President-elect Donald Trump’s choices for cabinet positions have reassured his supporters that change will be real. However, for his presidency to begin successfully, there are two countries where change is needed in his approach. Those two countries are China and Iran.
As always, to see how we should relate to any state we must begin with our own grand strategic goals. The most important of those goals should be forming an alliance of all states to confront the threat Fourth Generation war presents to the state system itself. Obviously, we want that alliance to include China and Iran; all states means precisely that. China is one of three genuine Great Powers (Britain and France have that title by courtesy). An alliance of all states is possible only if it begins with an alliance of the Great Powers. Otherwise, Great Power rivalry will undermine it from the outset. Iran is an important regional power whose cooperation against 4GW elements in the Mideast is important. At present, Iran is playing a central role in upholding the state in Syria.

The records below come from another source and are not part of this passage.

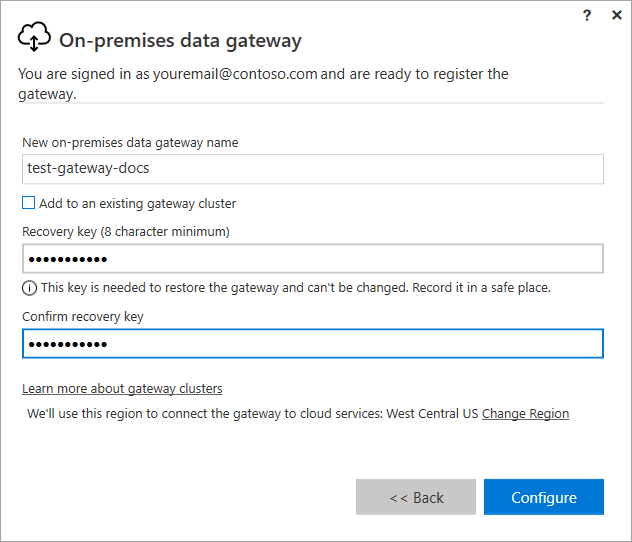
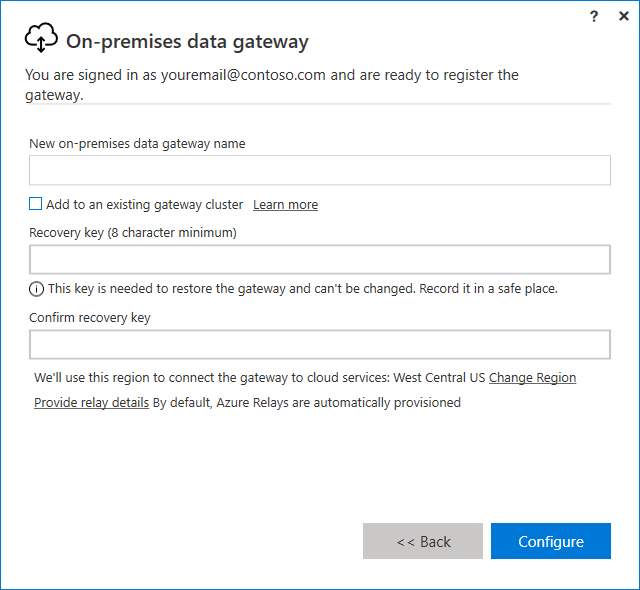
Added Azure Relay article, updates

diff --git a/data-integration/gateway/service-gateway-monthly-updates.md b/data-integration/gateway/service-gateway-monthly-updates.md
@@ -19,6 +19,13 @@ This article describes the four previous updates for the on-premises data gatewa
 - Download the [latest on-premises data gateway](https://download.microsoft.com/download/D/A/1/DA1FDDB8-6DA8-4F50-B4D0-18019591E182/GatewayInstall.exe)
 - Download the [latest on-premises data gateway (personal mode)](https://download.microsoft.com/download/6/0/2/602A459E-E1A3-4FB9-B07F-FC2B60881900/On-premises%20data%20gateway%20(personal%20mode).exe)
 
+## June 2020 update (3000.45.7)
+
+- [List of features released](https://powerbi.microsoft.com/blog/on-premises-data-gateway-June-2020-update-is-now-available/)
+- [Download the June 2020 version of on-premises data gateway](https://download.microsoft.com/download/D/A/1/DA1FDDB8-6DA8-4F50-B4D0-18019591E182/GatewayInstall-20-06.exe)
+- [Download the June 2020 version of on-premises data gateway (personal mode)](https://download.microsoft.com/download/6/0/2/602A459E-E1A3-4FB9-B07F-FC2B60881900/On-premises%20data%20gateway%20(personal%20mode)-20-06.exe)
+
+
 ## May 2020 update (3000.40.15)
 
 - [List of features released](https://powerbi.microsoft.com/blog/on-premises-data-gateway-May-2020-update-is-now-available/)
@@ -36,12 +43,6 @@ This article describes the four previous updates for the on-premises data gatewa
 - [List of features released](https://powerbi.microsoft.com/blog/on-premises-data-gateway-March-2020-update-is-now-available/)
 - Download the [March 2020 version of on-premises data gateway](https://download.microsoft.com/download/D/A/1/DA1FDDB8-6DA8-4F50-B4D0-18019591E182/GatewayInstall-20-03.exe)
 - Download the [March 2020 version of on-premises data gateway (personal mode)](https://download.microsoft.com/download/6/0/2/602A459E-E1A3-4FB9-B07F-FC2B60881900/On-premises%20data%20gateway%20(personal%20mode)-20-03.exe)
-
-## February 2020 update (3000.27.30)
-
-- [List of features released](https://powerbi.microsoft.com/blog/on-premises-data-gateway-February-2020-update-is-now-available/)
-- Download the [February 2020 version of on-premises data gateway](https://download.microsoft.com/download/D/A/1/DA1FDDB8-6DA8-4F50-B4D0-18019591E182/GatewayInstall-20-02.exe)
-- Download the [February 2020 version of on-premises data gateway (personal mode)](https://download.microsoft.com/download/6/0/2/602A459E-E1A3-4FB9-B07F-FC2B60881900/On-premises%20data%20gateway%20(personal%20mode)-20-02.exe)
 
 ## Next steps
 

diff --git a/data-integration/gateway/service-gateway-azure-relay.md b/data-integration/gateway/service-gateway-azure-relay.md
@@ -1,0 +1,43 @@
+---
+title: "Set the Azure Relay for on-premises data gateway"
+description: Learn how to change the details of the Azure Relay for an on-premises data gateway.
+author: arthiriyer
+manager: kfile
+ms.reviewer: ''
+
+ms.technology: on-premises-data-gateway
+ms.topic: conceptual
+ms.date: 07/21/2020
+ms.author: arthii
+
+
+LocalizationGroup: Gateways
+---
+
+# Set the Azure Relay for on-premises data gateway
+
+During installation of the on-premises data gateway, the Azure Relays are automatically provisioned. However, you have the option to provide your own relay details.
+
+**To provide your own relay details**
+
+1.	Select **Provide Relay details**. 
+
+    ![Select Provide Relay details](media/service-gateway-azure-relay/configure-gateway-2.png)
+
+2.	You can now provide additional details about your relay.
+
+    ![Provide additional relay details](media/service-gateway-azure-relay/provide-relay-details.png)
+ 
+    1. **WCF Relay endpoint URI**&mdash;Provide the URI (highlighted below) for your WCF relay from the Azure portal.
+
+       ![Provide the WCF relay URI](media/service-gateway-azure-relay/wfc-relay-uri.png)
+  
+    2. **Send key value and the Listen Key Value**&mdash;Create two shared access policies, one called SendAccessKey and the other ListenAccessKey. Provide either the primary or the secondary keys in the on-premises data gateway app. To learn more, see [Azure Relay authentication and authorization](https://docs.microsoft.com/azure/azure-relay/relay-authentication-and-authorization).
+
+       ![](media/service-gateway-azure-relay/send-access-key-policy.png)
+
+## Next steps
+
+- [What is Azure Relay?](https://docs.microsoft.com/azure/azure-relay/relay-what-is-it)
+  
+. 

diff --git a/data-integration/gateway/service-gateway-install.md b/data-integration/gateway/service-gateway-install.md
@@ -8,7 +8,7 @@ ms.reviewer: ''
 
 ms.technology: on-premises-data-gateway
 ms.topic: conceptual
-ms.date: 09/19/2019
+ms.date: 07/21/2020
 ms.author: arthii
 
 LocalizationGroup: Gateways
@@ -83,6 +83,8 @@ Because the gateway runs on the computer that you install it on, be sure to inst
 
     > [!NOTE]
     > For soverign clouds, we currently only support installing gateways in the default PowerBI region of your tenant. The region picker on the installer is only supported for Public cloud.
+
+    Finally, you can also provide your own Azure Relay details. For more information about how to change the Azure Relay details, see [Set the Azure Relay for on-premises data gateway](service-gateway-azure-relay.md).
 
 1. Review the information in the final window. Because this example uses the same account for Power BI, Power Apps, and Power Automate, the gateway is available for all three services. Select **Close**.
 
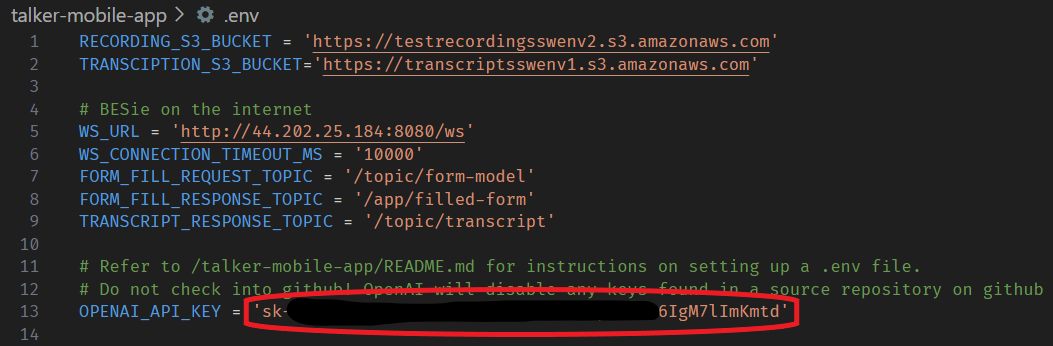
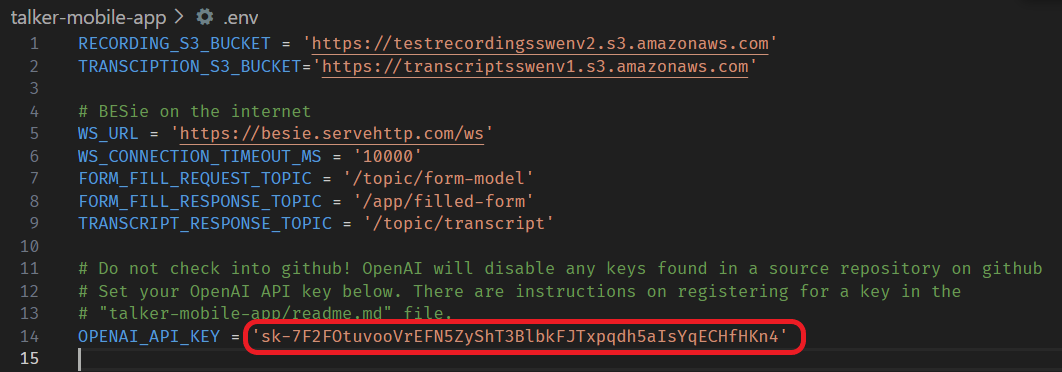
Updates to https besie

diff --git a/form-filler-extension/js/utils.js b/form-filler-extension/js/utils.js
@@ -13,7 +13,7 @@ export async function getActiveTabURL() {
 }
 
 const ServiceURL_DEV = "http://localhost:8080/ws";
-const serviceUrl_PROD = "http://44.202.25.184:8080/ws";
+const serviceUrl_PROD = "https://besie.servehttp.com/ws";
 const serviceUrl = ServiceURL_DEV;
 
 var stompClient;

This grand strategy reminds us that in any situation, the worst possible outcome for our interests is the disintegration of another state and its replacement by a stateless nursery for more 4GW elements. The U.S. foreign policy Establishment has given us that outcome in Iraq, in Libya, and, in part, in Syria. A Trump administration should do its utmost not to add to that list of failures.
In this context, Mr. Trump’s initial actions vis-a-vis China, including receiving a congratulatory phone call from the leader of Taiwan, do serve to strengthen his bargaining position with Beijing. But it is important he accept the “one China” policy, with which both the Chinese Communist Party and the Kuomintang agree. Taiwan is an existential issue for China because of China’s history of centrifugal movements. If one province can become independent, so can others, and China would be heading back to a situation of “warring states”. That is the nightmare of every Chinese.
Because any movement of Taiwan toward independence has this implication for China, Taiwan has the highest potential for bringing about a war between China and the U.S. Such a conflict would be a disaster for both parties. But from the United States’ standpoint, it would be a lose-lose scenario. In the unlikely event the U.S. lost the war, our Great Power status would be called into question. If China lost, the result could be even worse. A defeat might destroy the legitimacy of the current Beijing government and with it the Chinese state. China could disintegrate into warring states in a huge victory for 4GW elements. We need China to be a center and source of order in the world. A defeat followed by disintegration would turn China into a vast source of disorder.
As China resumes her historical Great Power status, we should not merely allow but encourage her to take over the job of preserving peace, order, and commerce in a growing portion of the world. China must agree that is her role, but Chinese culture puts high value on order and harmony so that should not be too difficult. In that context, if China wishes to take over the job of protecting freedom of the seas in the South China Sea and is able to do so, we should welcome it. We should have no desire to be the world’s policeman. China, like Russia and the U.S., should have her sphere of influence, again and always in the context of upholding order and the state system.
Much the same is true of Iran on a regional basis. If the U.S. and Iran were to go to war–and Mr. Trump was elected in part because he opposed avoidable wars in the Middle East–an Iranian defeat might lead to the break-up of Iran, where the Persians are not a majority of the population. As has been the case in Iraq and Libya (thank you, Hillary), a disintegration of Iran into stateless disorder would be far worse for our interests than is the present Iranian state.
From this perspective, we should accept the Iran deal negotiated by the Obama administration. It may not be ideal in its terms, but if we tear it up, we will be on course either to accept a nuclear Iran in the near future or go to war with Iran, with all the dangers therein described above. Of these three alternatives, the present deal is clearly the least bad.
The foreign policy opposite of the neo-con/Jacobin “idealism” of Hillary and President Obama is realism. It is reasonable for those of us who supported Mr. Trump to expect realism will be the basis of his foreign policy. Realism often means accepting arrangements that are less than ideal. Realists do accept them because the other plausible alternatives are worse.
In the 21st century, the worst outcome of all will be destroying another state. Whenever and wherever the question of war against a state comes up, our thinking must begin with the realization that “victory” may, indeed is likely to, yield that outcome. We, and China and Russia and Iran and all other states face real enemies in the form of non-state opponents. Let us join together in confronting those enemies rather than pursue obsolete conflicts with each other.